These days, with the much better browsers (that read and process code properly) combined with highly effective web design frameworks like Twitter Bootstrap and JQuery, apps that try to hide the code from you (like Dreamweaver) are not that useful. In fact, they are counter productive because often times, the code they generate can get in the way of building a clean effective website or web application – it’s just too thick.
Browser Developer Tools Put another Nail in Dreamweaver’s Coffin
All the modern web browsers have a very powerful set of developer tools that allow you to see exactly what is going on in your pages codewise; you can even change (for example) your CSS on the fly and see how it effects the page without touching your underlying code. This makes for ultra fast development.
Dreamweaver has these sort of tools but you have to be in Dreamweaver to use them and they are not necessarily 100% accurate in terms of what the web browsers will display – you might as well test in the web browser since people visit sites with web browsers and not Dreamweaver!
Click the attached images ->
There is nothing wrong with Dreamweaver if you largely ignore the point and click tools, and stick to the code editor. But if you do that, why bother forking out the big money for Dreamweaver, when you can find more effectively code editors like Sublime Text or Notepadd++ for free or for much much cheaper than Dreamweaver?
Many K12 teachers are now being asked to teach web design for the first time. This presents a challenge since few teachers have professional web design and development experience.
I was approached about two years ago by a couple of schools who needed a way to more easily teach web design. Luckily, I had been working on an application that would more than just help: Studioweb is an interactive web design and programming training system that automates the teaching process:
All based around a proven turnkey curriculum that I’ve been training people with for years.
The Key to Modern Web Design
Web design has evolved a lot over the last 20 years, the way websites are built today is nothing like the way we did it back in the early 1990’s. It is so different in fact, that web designers from that time would almost have to completely retrain themselves!
Today, web design is about:
HTML 5 … NOT XHTML
CSS and CSS3
Responsive web design – Bootstrap
You might have noticed that I did NOT mention Photoshop, Fireworks, Flash or even Dreamweaver.

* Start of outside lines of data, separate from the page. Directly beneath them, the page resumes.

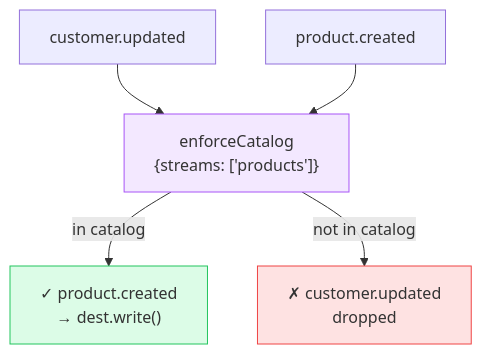
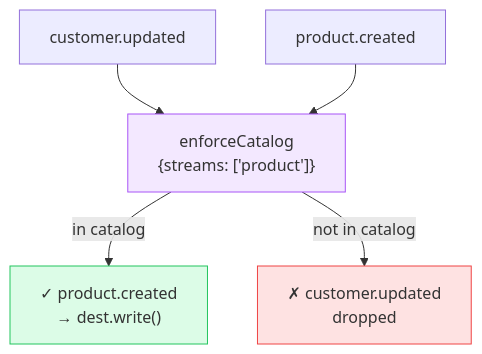
Before and after one commit to supabase/stripe-sync-engine: the third of 7 diagrams in docs/slides/architecture.md, drawn with Mermaid. The commit also changed other lines of this file and 108 other files, not shown here.

````diff
--- a/docs/slides/architecture.md
+++ b/docs/slides/architecture.md
@@ -163,13 +163,13 @@
 ```mermaid
 flowchart TD
   E1["customer.updated"]
   E2["product.created"]
-  EC["enforceCatalog\n{streams: ['products']}"]
+  EC["enforceCatalog\n{streams: ['product']}"]
   E1 --> EC
   E2 --> EC
   EC -->|"in catalog"| Y["✓  product.created\n→ dest.write()"]
   EC -->|"not in catalog"| X["✗  customer.updated\ndropped"]
   style X fill:#fee2e2,stroke:#ef4444
   style Y fill:#dcfce7,stroke:#22c55e
   style EC fill:#f3e8ff,stroke:#a855f7
 ```
````
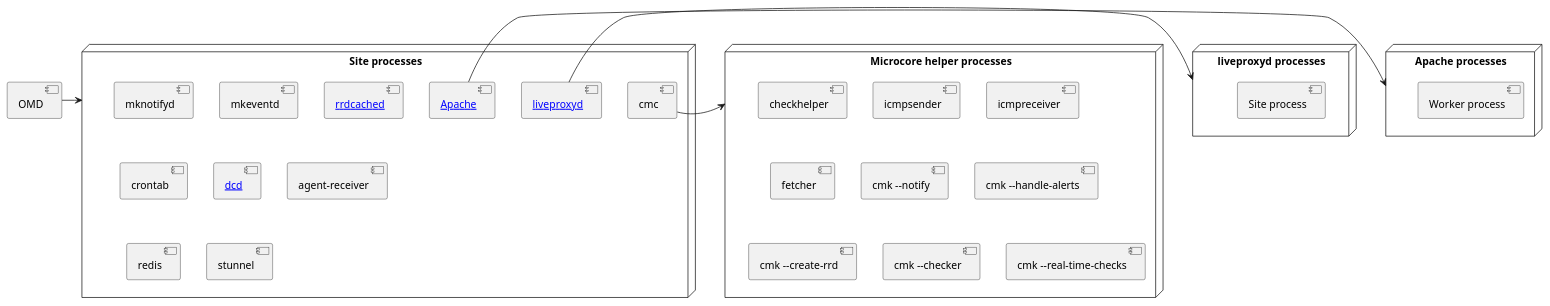
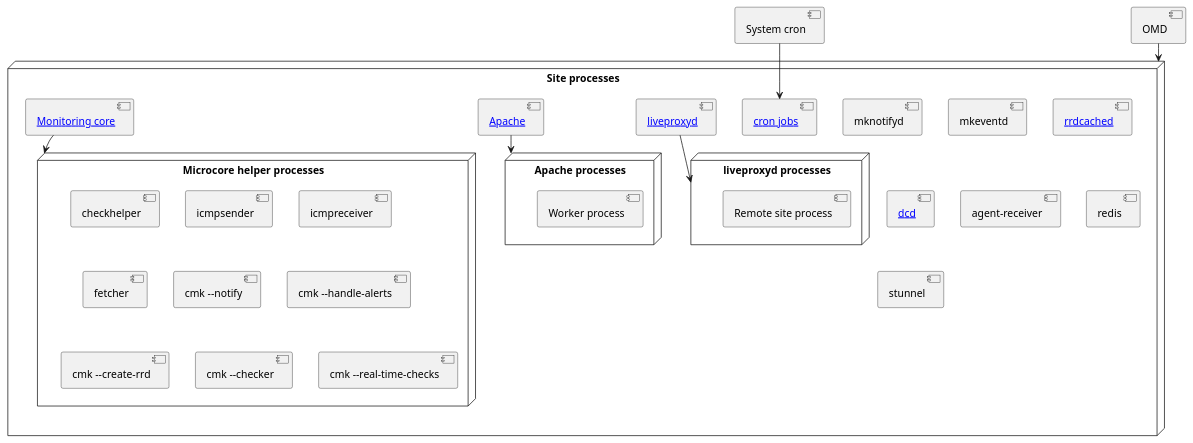
One commit to Checkmk/checkmk changed the diagram in doc/documentation/arch-comp-omd.rst. Above: the diagram before and after it, drawn with PlantUML. The commit also changed 4 other files, not shown here.

```diff
--- a/doc/documentation/arch-comp-omd.rst
+++ b/doc/documentation/arch-comp-omd.rst
@@ -93,38 +93,40 @@
 .. uml::
 
-   [OMD]
-   node "Site processes" as omd_p {
-      [mknotifyd]
-      [mkeventd]
-      component "[[../arch-comp-rrdcached.html rrdcached]]" as rrdcached
-      [liveproxyd]
-      component "[[../arch-comp-liveproxyd.html liveproxyd]]" as liveproxyd
-      [crontab]
-      component "[[../arch-comp-dcd.html dcd]]" as dcd
-      component "[[../arch-comp-apache.html Apache]]" as apache
-      [agent-receiver]
-      [redis]
-      [stunnel]
-      [cmc]
-   }
-   node "Microcore helper processes" as cmc_p {
-      [checkhelper] as checker
-      [icmpsender]
-      [icmpreceiver]
-      [fetcher]
-      [cmk --notify]
-      [cmk --handle-alerts]
-      [cmk --create-rrd]
-      [cmk --checker]
-      [cmk --real-time-checks]
-   }
-   node "liveproxyd processes" as liveproxyd_p {
-      [Site process]
-   }
-   node "Apache processes" as apache_p {
-      [Worker process]
-   }
-   OMD -> omd_p
-   cmc -> cmc_p
-   liveproxyd -> liveproxyd_p
-   apache -> apache_p
+    component "System cron" as cron
+    [OMD]
+    node "Site processes" as omd_p {
+        component "[[../arch-comp-crontab.html cron jobs]]" as cronjobs
+        [mknotifyd]
+        [mkeventd]
+        component "[[../arch-comp-rrdcached.html rrdcached]]" as rrdcached
+        [liveproxyd]
+        component "[[../arch-comp-liveproxyd.html liveproxyd]]" as liveproxyd
+        component "[[../arch-comp-dcd.html dcd]]" as dcd
+        component "[[../arch-comp-apache.html Apache]]" as apache
+        [agent-receiver]
+        [redis]
+        [stunnel]
+        component "[[../arch-comp-core.html Monitoring core]]" as cmc
+        node "Microcore helper processes" as cmc_p {
+           [checkhelper] as checker
+           [icmpsender]
+           [icmpreceiver]
+           [fetcher]
+           [cmk --notify]
+           [cmk --handle-alerts]
+           [cmk --create-rrd]
+           [cmk --checker]
+           [cmk --real-time-checks]
+        }
+        node "liveproxyd processes" as liveproxyd_p {
+           [Remote site process]
+        }
+        node "Apache processes" as apache_p {
+           [Worker process]
+        }
+    }
+    OMD -d-> omd_p
+    cmc -d-> cmc_p
+    liveproxyd -d-> liveproxyd_p
+    apache -d-> apache_p
+    cron -d-> cronjobs
```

These tools are still used a lot but they are no longer central to web design. In fact, many web professionals never touch them!
The Recognition of the Importance of Code
One of the biggest changes in the last few years, is the world’s realising that code is now as important as reading, writing and math. When kids learn to code, you give them a practical skill set along with problem solving experience … all the while, you reinforce logical thinking.
Studioweb focuses on teaching real-world web design and programming techniques as well as the key fundamental concepts. Students come away with demonstrable skills that can be applied in the real world on real projects. The aforementioned cognitive benefits come as a bonus.
If you want to learn more or if you are interested in trying out Studioweb, feel free to contact me.
I recently got an email from someone who felt overwhelmed with all the apps they were trying to learn – learning Photoshop, Fireworks and Dreamweaver all at the same time can do that!
Do one thing at a time says I!
I’ve been there, where it seems there is so much to learn, that it becomes overwhelming. First, don’t make the mistake of believing the tools (Photoshop, Fireworks etc) are the goal – they are not. In fact, once you understand web design (development), you will likely being using 10% of Photoshop’s features … as an example.
That said, it is best to concentrate on one thing, get functional skills and then move on to the next. Jumping around and learning bits of this one day, and a bit of that another day, will just cost you time because you will be constantly shifting gears when moving from one subject/app to the other.